- Opening Delimiter -
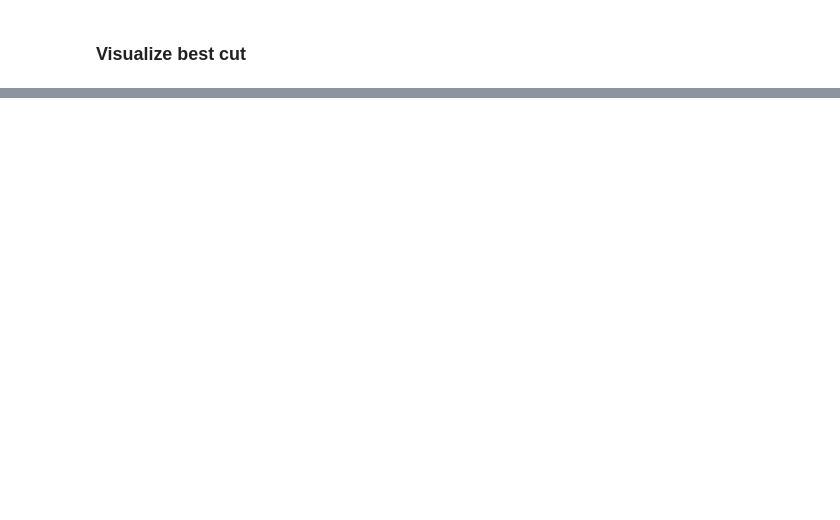
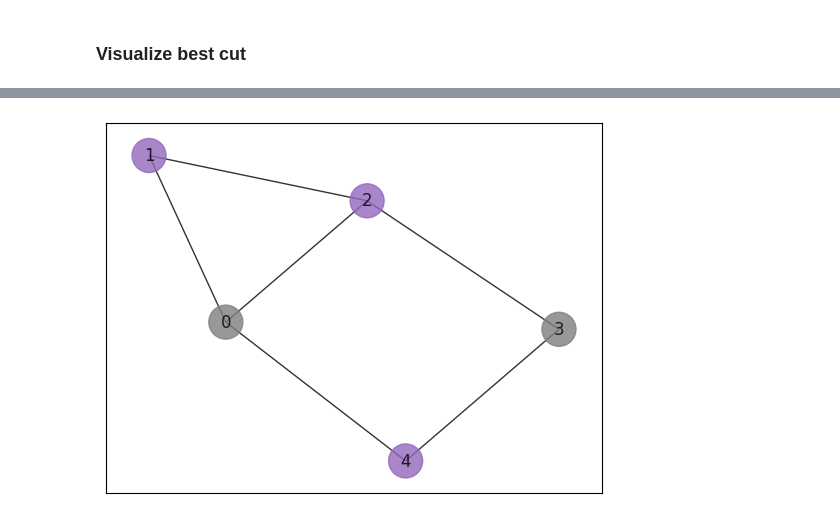
Before and after one commit to t-imamichi/qopt-best-practices, a Jupyter notebook: demos/qiskit_patterns/20240524_UTokyo.ipynb, the cells around one changed output, grey strips where cells are left out. Saved outputs shown, nothing was run; the diff lists cells and outputs as text; code cells hidden in the pictures; blank space fills up the shorter version.

```diff
--- a/demos/qiskit_patterns/20240524_UTokyo.ipynb
+++ b/demos/qiskit_patterns/20240524_UTokyo.ipynb
@@ -373,0 +413,4 @@ plot_result(demo_graph, best_result)
+# %%
+plot_result(demo_graph, best_result)
+# %% [output]
+[figure, added]
```
Also changed, not shown: parts of 22 cells of this notebook.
- Closing Delimiter -
| WHAT IS NEEDED |
Retype the listing exactly. Leave the pictures out.

| WORKED SOLUTION |
Before and after one commit to t-imamichi/qopt-best-practices, a Jupyter notebook: demos/qiskit_patterns/20240524_UTokyo.ipynb, the cells around one changed output, grey strips where cells are left out. Saved outputs shown, nothing was run; the diff lists cells and outputs as text; code cells hidden in the pictures; blank space fills up the shorter version.

```diff
--- a/demos/qiskit_patterns/20240524_UTokyo.ipynb
+++ b/demos/qiskit_patterns/20240524_UTokyo.ipynb
@@ -373,0 +413,4 @@ plot_result(demo_graph, best_result)
+# %%
+plot_result(demo_graph, best_result)
+# %% [output]
+[figure, added]
```
Also changed, not shown: parts of 22 cells of this notebook.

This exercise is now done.